> [Prompt] Among the entries that follow, find every line with the word "License" and list it.

[Change detection outputs]
++++

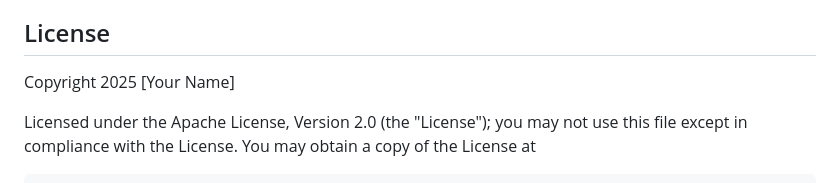
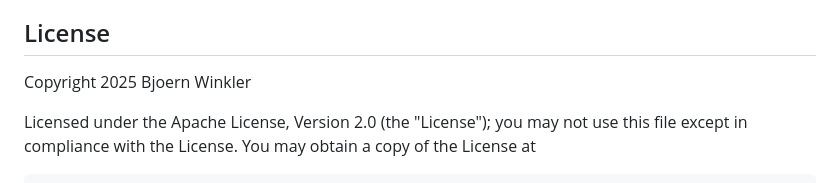
Before and after one commit to bjrnwnklr/html-tools, a Markdown page: README.md, the part around the change. GitHub-like rendering.

Commit message:
Add name to readme

```diff
--- a/README.md
+++ b/README.md
@@ -72,7 +72,7 @@ Have a useful tool to add? Feel free to:
 
 ## License
 
-Copyright 2025 [Your Name]
+Copyright 2025 Bjoern Winkler
 
 Licensed under the Apache License, Version 2.0 (the "License");
 you may not use this file except in compliance with the License.
```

++++

> [Finished exercise]
 ## License
 Licensed under the Apache License, Version 2.0 (the "License");
 you may not use this file except in compliance with the License.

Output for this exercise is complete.